Multimedia Lab student workers     Control Booth
                                      Multimedia Lab Student Workers                   Control Booth

Luther's summer workshop entitled “Enhancing Student Learning Through Information Literacy and Technology” offers faculty an opportunity to collaborate with LIS team members to consider and enhance integration of critical thinking and technology proficiency into coursework. Three workshop tracks allow faculty to target an appropriate level of engagement, while the LIS support teams – including the library liaison and technology experts – can tailor the experience to faculty needs. A technology allowance is provided for faculty participating in the more in-depth tracks, and can be used for teaching-related equipment or software. Participants engage in a week-long combination of workshop time, project time, and presentations.

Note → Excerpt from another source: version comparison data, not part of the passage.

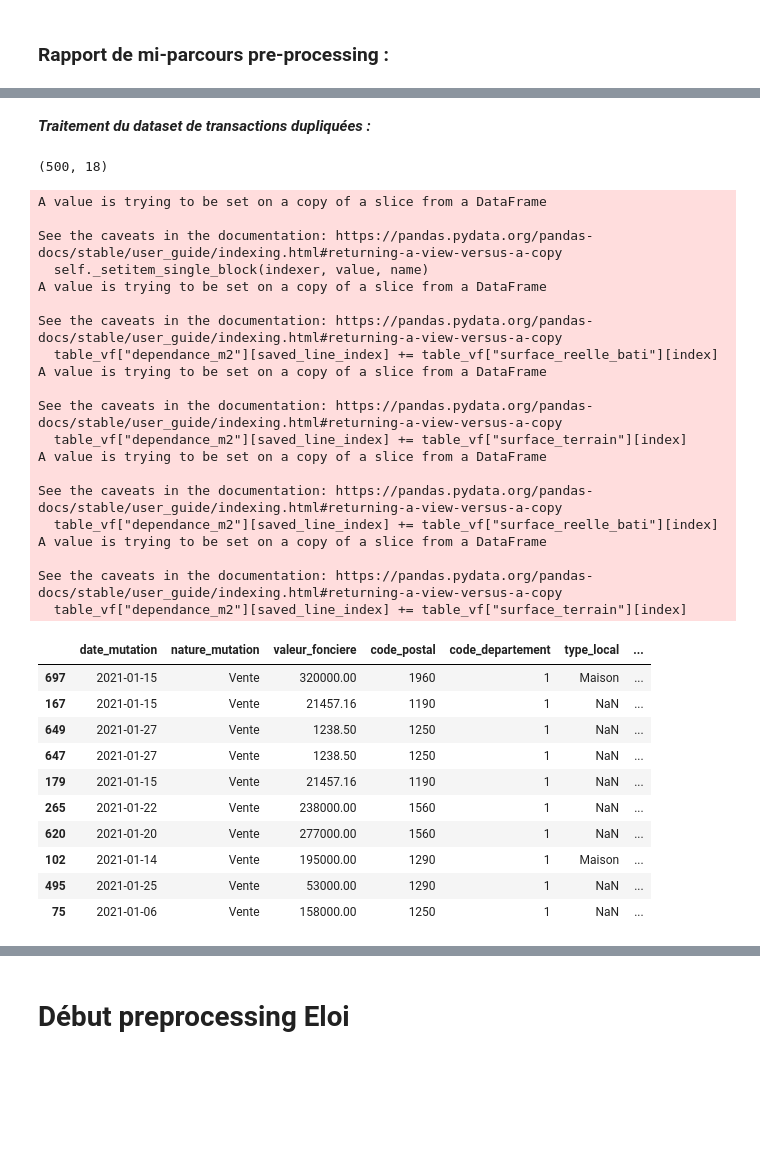
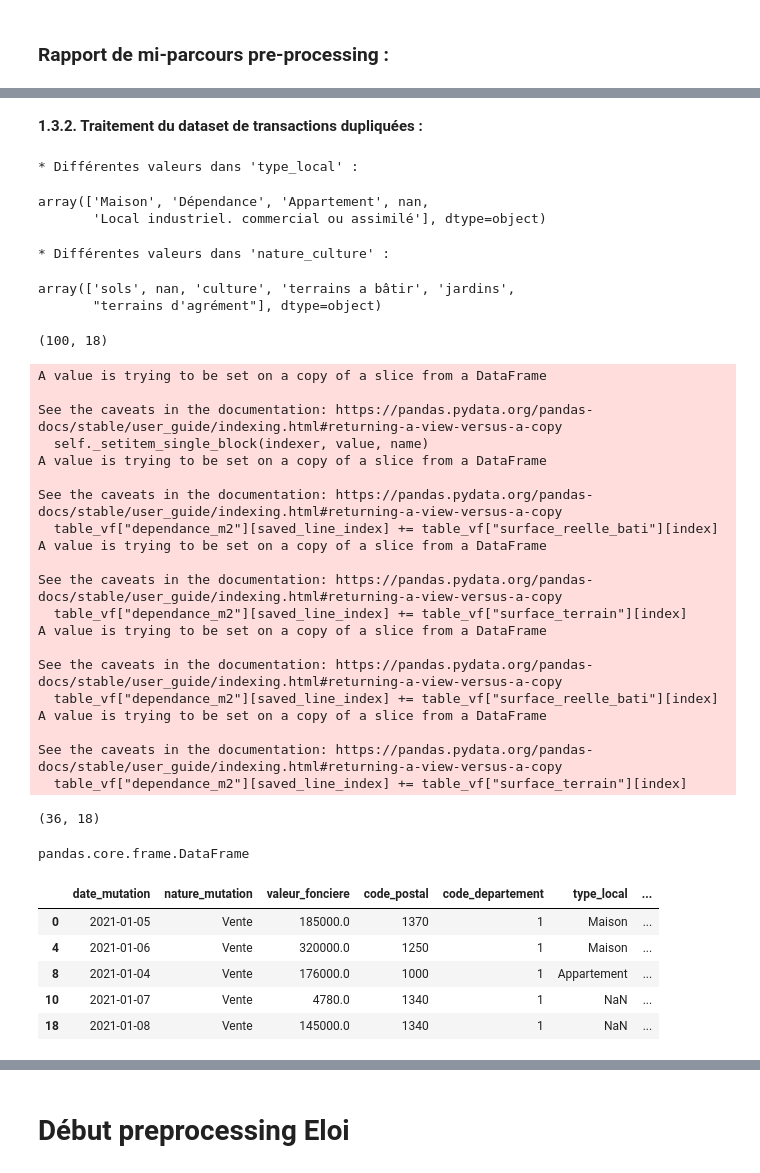
Before and after one commit to victor-kerros/tokenisation-immo, a Jupyter notebook: token-immo.ipynb, the cells around one changed output, grey strips where cells are left out. Cells and saved outputs as stored; diff of their text form; code cells hidden in the pictures; blank space fills up the shorter version.

```diff
--- a/token-immo.ipynb
+++ b/token-immo.ipynb
@@ -229,14 +181,6 @@ colonnes = ["date_mutation", "nature_mutation", "valeur_fonciere", "code_postal"
             'surface_reelle_bati', 'nombre_pieces_principales', 'nature_culture', 'surface_terrain', 'longitude',
             'latitude', 'adresse', 'identifiant_transaction']
 table_vf = table[colonnes].copy()
-
-# Objectif : créer des colonnes pour stocker les valeurs des biens secondaires (jardin, terrain à bâtir, dépendance, etc.)
-# On veut le nombre de m2 de la culture (s'il ne s'agit pas d'un jardin / terrain d'agrément ou d'un terrain à bâtir),
-# On veut aussi le nombre de m2 du local (une dépendance ou un local industriel, par exemple), du terrain à bâtir et du jardin
-table_vf["culture_m2"] = 0
-table_vf["jardin_m2"] = 0
-table_vf["terrains_a_bâtir_m2"] = 0
-table_vf["dependance_m2"] = 0
 
 # On agrège les types de cultures différents de NaN, sols, terrain à bâtir et  : on les renomme "culture"
 culture_type = ['taillis simples', 'eaux', 'landes', 'taillis sous futaie', 'prés', 'terres', 'peupleraies',
@@ -248,8 +192,8 @@ for x in culture_type:
 
 # Visualisation de table_vf
 display(table_vf.shape)
-display("Les dix premières lignes")
-display(table_vf.head(5))
-display("Les dix dernières lignes")
-table_vf.tail(5)
+display("Les quatre premières lignes")
+display(table_vf.head(4))
+display("Les quatre dernières lignes")
+table_vf.tail(4)
 # %% [output]
@@ -358,7 +288,29 @@ Comme le traitement du dataset des transactions dupliquées est compliqué, nous
 * ensuite, nous pourrons **traiter le dataset des transactions dupliquées** et réentraîner notre algorithme avec ces nouvelles données.
 * nous pourrons enfin **comparer les performances des deux modèles**.
 # %% [markdown]
-***Traitement du dataset de transactions dupliquées :***
+**1.3.2. Traitement du dataset de transactions dupliquées :**
+# %%
+# Visualisation des colonnes principales d'intérêt pour le preprocessing :
+
+print("* Différentes valeurs dans 'type_local' :")
+display(table_vf_dup['type_local'].unique())
+print("* Différentes valeurs dans 'nature_culture' :")
+display(table_vf_dup['nature_culture'].unique())
+# %% [output]
+* Différentes valeurs dans 'type_local' :
+array(['Maison', 'Dépendance', 'Appartement', nan,
+       'Local industriel. commercial ou assimilé'], dtype=object)
+* Différentes valeurs dans 'nature_culture' :
+array(['sols', nan, 'culture', 'terrains a bâtir', 'jardins',
+       "terrains d'agrément"], dtype=object)
+# %%
+# Objectif : créer des colonnes pour stocker les valeurs des biens secondaires (jardin, terrain à bâtir, dépendance, etc.)
+# On veut le nombre de m2 de la culture (s'il ne s'agit pas d'un jardin / terrain d'agrément ou d'un terrain à bâtir),
+# On veut aussi le nombre de m2 du local (une dépendance ou un local industriel, par exemple), du terrain à bâtir et du jardin
+table_vf_dup["culture_m2"] = 0
+table_vf_dup["jardin_m2"] = 0
+table_vf_dup["terrains_a_bâtir_m2"] = 0
+table_vf_dup["dependance_m2"] = 0
 # %%
 # Création d'une fonction de stockage des valeurs diffuses :
 
@@ -380,7 +332,7 @@ def stockage_function(table_vf, table, indexes : list, saved_line_index):
                     table_vf["dependance_m2"][saved_line_index] += table_vf["surface_reelle_bati"][index]
                 if table_vf["surface_terrain"][index] != "NaN":
                     table_vf["dependance_m2"][saved_line_index] += table_vf["surface_terrain"][index]
-            elif table.loc[index, "type_local"] == "Local industriel. commercial ou assimilé":
+            elif table_vf_dup.loc[index, "type_local"] == "Local industriel. commercial ou assimilé":
                 if table_vf["surface_reelle_bati"][index] != "NaN":
                     table_vf["dependance_m2"][saved_line_index] += table_vf["surface_reelle_bati"][index]
                 if table_vf["surface_terrain"][index] != "NaN":
@@ -419,7 +371,7 @@ def stockage_function(table_vf, table, indexes : list, saved_line_index):
 # On parcourt tous les identifiants de transactions uniques
 # On a importé tqdm pour visualiser la progression
 
-table_vf_dup = table_vf_dup.copy()[:500]
+table_vf_dup = table_vf_dup.copy()[:100]
 display(table_vf_dup.shape)
 
 for identifiant in tqdm(table_vf_dup["identifiant_transaction"].unique(), desc = "Progression"):
@@ -457,45 +409,44 @@ for identifiant in tqdm(table_vf_dup["identifiant_transaction"].unique(), desc =
 
     table_vf_dup = stockage_function(table_vf_dup, table, indexes, saved_line_index)
     removed_lines_indexes.extend(indexes)
 
     # on enlève les lignes désormais inutiles dont les indices ont été stockés dans removed_lines_indexes
     if len(removed_lines_indexes) != 0:
         table_vf_dup.drop(removed_lines_indexes, 0, inplace = True)
 
-table_vf_dup.sample(10)
+display(table_vf_dup.shape)
+display(type(table_vf_dup))
+display(table_vf_dup.head(5))
 # %% [output]
-(500, 18)
+(100, 18)
 A value is trying to be set on a copy of a slice from a DataFrame
 
 See the caveats in the documentation: https://pandas.pydata.org/pandas-docs/stable/user_guide/indexing.html#returning-a-view-versus-a-copy
   self._setitem_single_block(indexer, value, name)
 A value is trying to be set on a copy of a slice from a DataFrame
 
 See the caveats in the documentation: https://pandas.pydata.org/pandas-docs/stable/user_guide/indexing.html#returning-a-view-versus-a-copy
   table_vf["dependance_m2"][saved_line_index] += table_vf["surface_reelle_bati"][index]
 A value is trying to be set on a copy of a slice from a DataFrame
 
 See the caveats in the documentation: https://pandas.pydata.org/pandas-docs/stable/user_guide/indexing.html#returning-a-view-versus-a-copy
   table_vf["dependance_m2"][saved_line_index] += table_vf["surface_terrain"][index]
 A value is trying to be set on a copy of a slice from a DataFrame
 
 See the caveats in the documentation: https://pandas.pydata.org/pandas-docs/stable/user_guide/indexing.html#returning-a-view-versus-a-copy
   table_vf["dependance_m2"][saved_line_index] += table_vf["surface_reelle_bati"][index]
 A value is trying to be set on a copy of a slice from a DataFrame
 
 See the caveats in the documentation: https://pandas.pydata.org/pandas-docs/stable/user_guide/indexing.html#returning-a-view-versus-a-copy
   table_vf["dependance_m2"][saved_line_index] += table_vf["surface_terrain"][index]
+(36, 18)
+pandas.core.frame.DataFrame
 |  | date_mutation | nature_mutation | valeur_fonciere | code_postal | code_departement | type_local | ... |
-| 697 | 2021-01-15 | Vente | 320000.00 | 1960 | 1 | Maison | ... |
-| 167 | 2021-01-15 | Vente | 21457.16 | 1190 | 1 | NaN | ... |
-| 649 | 2021-01-27 | Vente | 1238.50 | 1250 | 1 | NaN | ... |
-| 647 | 2021-01-27 | Vente | 1238.50 | 1250 | 1 | NaN | ... |
-| 179 | 2021-01-15 | Vente | 21457.16 | 1190 | 1 | NaN | ... |
-| 265 | 2021-01-22 | Vente | 238000.00 | 1560 | 1 | NaN | ... |
-| 620 | 2021-01-20 | Vente | 277000.00 | 1560 | 1 | NaN | ... |
-| 102 | 2021-01-14 | Vente | 195000.00 | 1290 | 1 | Maison | ... |
-| 495 | 2021-01-25 | Vente | 53000.00 | 1290 | 1 | NaN | ... |
-| 75 | 2021-01-06 | Vente | 158000.00 | 1250 | 1 | NaN | ... |
+| 0 | 2021-01-05 | Vente | 185000.0 | 1370 | 1 | Maison | ... |
+| 4 | 2021-01-06 | Vente | 320000.0 | 1250 | 1 | Maison | ... |
+| 8 | 2021-01-04 | Vente | 176000.0 | 1000 | 1 | Appartement | ... |
+| 10 | 2021-01-07 | Vente | 4780.0 | 1340 | 1 | NaN | ... |
+| 18 | 2021-01-08 | Vente | 145000.0 | 1340 | 1 | NaN | ... |
 # %%
 # On observe que le DataFrame est désormais exploitable :
 
```
Also changed, not shown: parts of 19 cells of this notebook.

The Hurvis Center at Lawrence combines a state of the art video production studio with classroom and lab spaces to allow students, faculty, and professionals to collaborate on creative projects.  The center has a computer lab that allows individual student workstations to be shared and also projected on screens on the surrounding walls while another higher-end edit lab features a setup for students to mix audio in surround sound.  In addition to the classrooms and viewing rooms, the production studio features a green screen and a multitude of lighting options from the grid including soft florescents, two sizes of LED Fresnels, color LED's, and ellipsoidals.  The studio was recently used with Hollywood film makers on an indie film, giving students a firsthand look at the film making process.  A picture of a scene from "Squirrels" (set in the 1960's) along with other photos of the studio and one of the computer labs are presented below.

Lawrence is also in the process of building a summer preparation course for their incoming Conservatory of Music students.  The course, being built in Moodle, makes extensive use of a music theory plugin developed by Eric Brisson.  As shown in the screenshot below, students can answer quiz questions by directly manipulating music notation.



At Cornell, they have recreated Monte Alban's Tomb 118 and its objects using Cinema 4D and Unity.  This 3D virtual environment allows the Zapotec tomb to be populated with artifacts from descriptions provided in the historical record.  According to the project website, the goal for this project "was to recreate Tomb 118 and the artifacts excavated and recorded by Alfonso Caso and his team. We want to be able to use the recreation to be able to look at a Zapotec tomb with all of artifacts placed where they were found. Not only would this help look at the tomb at a brand new way, but also give a chance to interact with artifacts that have been broken or whose colors have faded over time."  Some images of objects and the virtual environment are below:

Luther - Matt Baumann, Andi Beckendorf, Diane Gossman, and Ahmed Muaz 
Lawrence - David Berk and Kevin Summers
Cornell - Brooke Bergantzel 

Stay tuned for more stories of innovation across the ACM...